Fortunately, the damage from the floods has not been as bad as that of last year which claimed 47 lives and left thousands of people depending on emergency food aid - in comparison, only two deaths have been reported so far this year. This, however, is small comfort to the thousands of Ugandans who find themselves without food and shelter.
These floods and those that came last year continue to expose the inadequacy of our disaster management ministry and its ability to come to the rescue of those in emergency need of food, shelter and treatment.
Unlike last year's floods which apparently took the country by surprise, this year's disaster was predicted as early as August when Disaster Preparedness Minister Prof. Tarsis Kabwegyere warned of flooding in several parts of the country.
While the warning was commendable, the follow-through, in terms of helping vulnerable communities prepare for emergency shelter, food and medical help when the floods came, was simply disastrous.
It is clear that we have not learnt the lessons from last year's floods, including the need to help affected communities rebuild their houses and replant their gardens long after the flood waters have gone.
While it takes a few days of heavy rainfall to flood an area and bring entire communities to their knees, it takes a much longer time and a more sustained effort to help those communities back to their feet.
The Ministry of Disaster Preparedness has done well in trying to set up an early warning system for some of the predictable disasters. That, however, is the easy part.
The toughest job is during the disaster itself when the government should do all to try and preserve lives and property, and after the disaster, when it should help repair the damage and keep entire communities from barrelling down the road to destitution.
The government should create a Disaster Fund to help affected communities rebuild their lives.

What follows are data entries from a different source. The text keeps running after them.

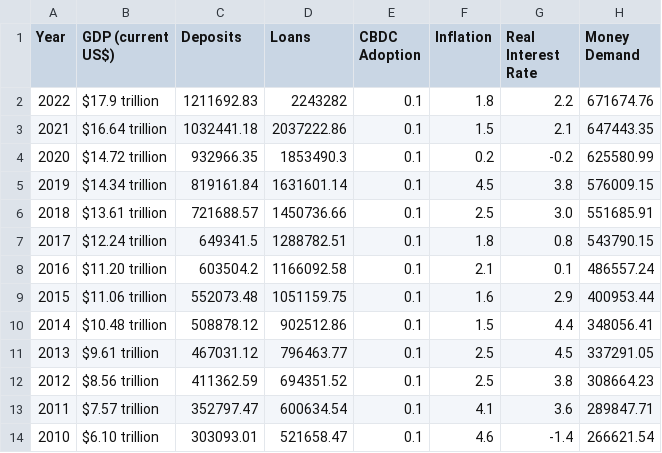
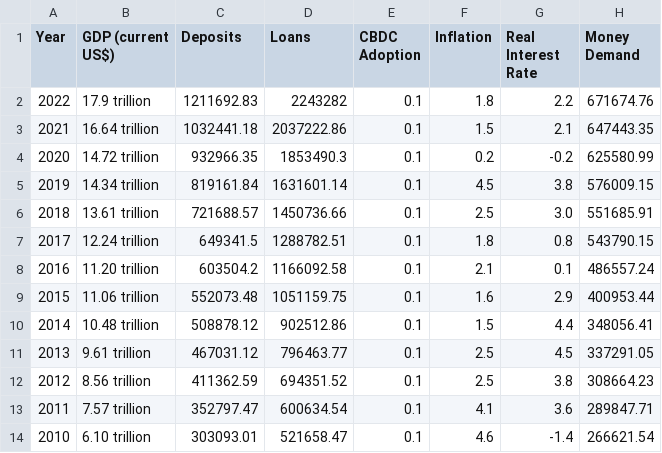
Before and after one commit to Hermonj/China-s-National-Economy-Dashboard, a CSV file: Data Finale.csv, drawn as a sheet.

Commit message:
Update Data Finale.csv

```diff
--- a/Data Finale.csv
+++ b/Data Finale.csv
@@ -1,14 +1,14 @@
 Year,GDP (current US$),Deposits,Loans,CBDC Adoption,Inflation,Real Interest Rate,Money Demand
-2022,$17.9 trillion,1211692.83,2243282 ,0.1,1.8,2.2,671674.76
-2021,$16.64 trillion,1032441.18,2037222.86,0.1,1.5,2.1,647443.35
-2020,$14.72 trillion,932966.35,1853490.3,0.1,0.2,-0.2,625580.99
-2019,$14.34 trillion,819161.84,1631601.14,0.1,4.5,3.8,576009.15
-2018,$13.61 trillion,721688.57,1450736.66,0.1,2.5,3.0 ,551685.91
-2017,$12.24 trillion,649341.5,1288782.51,0.1,1.8,0.8,543790.15
-2016,$11.20 trillion,603504.2,1166092.58,0.1,2.1,0.1,486557.24
-2015,$11.06 trillion,552073.48,1051159.75,0.1,1.6,2.9,400953.44
-2014,$10.48 trillion,508878.12,902512.86,0.1,1.5,4.4,348056.41
-2013,$9.61 trillion,467031.12,796463.77,0.1,2.5,4.5,337291.05
-2012,$8.56 trillion,411362.59,694351.52,0.1,2.5,3.8,308664.23
-2011,$7.57 trillion,352797.47,600634.54,0.1,4.1,3.6,289847.71
-2010,$6.10 trillion,303093.01,521658.47,0.1,4.6,-1.4,266621.54
+2022,17.9 trillion,1211692.83,2243282 ,0.1,1.8,2.2,671674.76
+2021,16.64 trillion,1032441.18,2037222.86,0.1,1.5,2.1,647443.35
+2020,14.72 trillion,932966.35,1853490.3,0.1,0.2,-0.2,625580.99
+2019,14.34 trillion,819161.84,1631601.14,0.1,4.5,3.8,576009.15
+2018,13.61 trillion,721688.57,1450736.66,0.1,2.5,3.0 ,551685.91
+2017,12.24 trillion,649341.5,1288782.51,0.1,1.8,0.8,543790.15
+2016,11.20 trillion,603504.2,1166092.58,0.1,2.1,0.1,486557.24
+2015,11.06 trillion,552073.48,1051159.75,0.1,1.6,2.9,400953.44
+2014,10.48 trillion,508878.12,902512.86,0.1,1.5,4.4,348056.41
+2013,9.61 trillion,467031.12,796463.77,0.1,2.5,4.5,337291.05
+2012,8.56 trillion,411362.59,694351.52,0.1,2.5,3.8,308664.23
+2011,7.57 trillion,352797.47,600634.54,0.1,4.1,3.6,289847.71
+2010,6.10 trillion,303093.01,521658.47,0.1,4.6,-1.4,266621.54
```
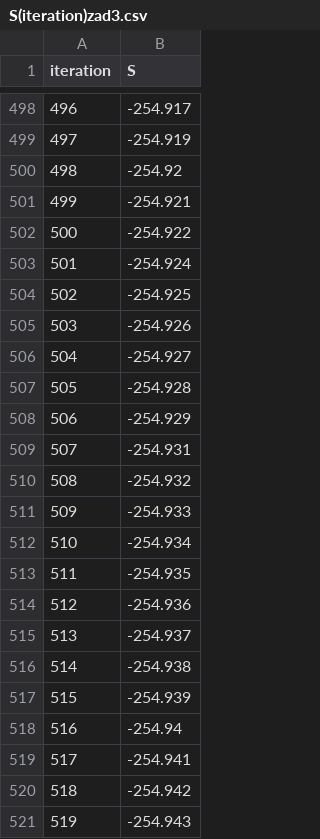
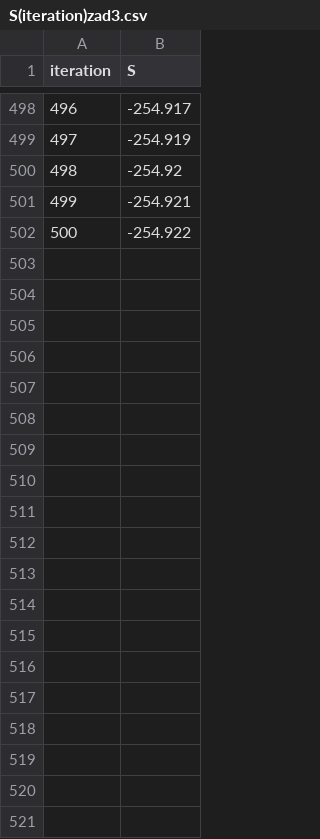
Before and after one commit to w-maks/Poisson-Equation, a CSV file: cmake-build-debug/S(iteration)zad3.csv, drawn as a sheet; only a part is shown, gaps mark what is left out; the diff covers the shown part only.

```diff
--- a/cmake-build-debug/S(iteration)zad3.csv
+++ b/cmake-build-debug/S(iteration)zad3.csv
@@ -502,20 +502 @@ iteration,S
 500,-254.922
-501,-254.924
-502,-254.925
-503,-254.926
-504,-254.927
-505,-254.928
-506,-254.929
-507,-254.931
-508,-254.932
-509,-254.933
-510,-254.934
-511,-254.935
-512,-254.936
-513,-254.937
-514,-254.938
-515,-254.939
-516,-254.94
-517,-254.941
-518,-254.942
-519,-254.943
```
Also changed, not shown: 81 removed rows elsewhere in this file, cmake-build-debug/S(iteration)zad2.csv, 8 other files.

Poorer people are often more vulnerable to natural disasters; they need the most help to protect themselves and their families.
The post-disaster recovery efforts should not be left in the hands of NGOs and aid agencies; after all, government's first obligation to all Ugandans is to preserve their lives and property.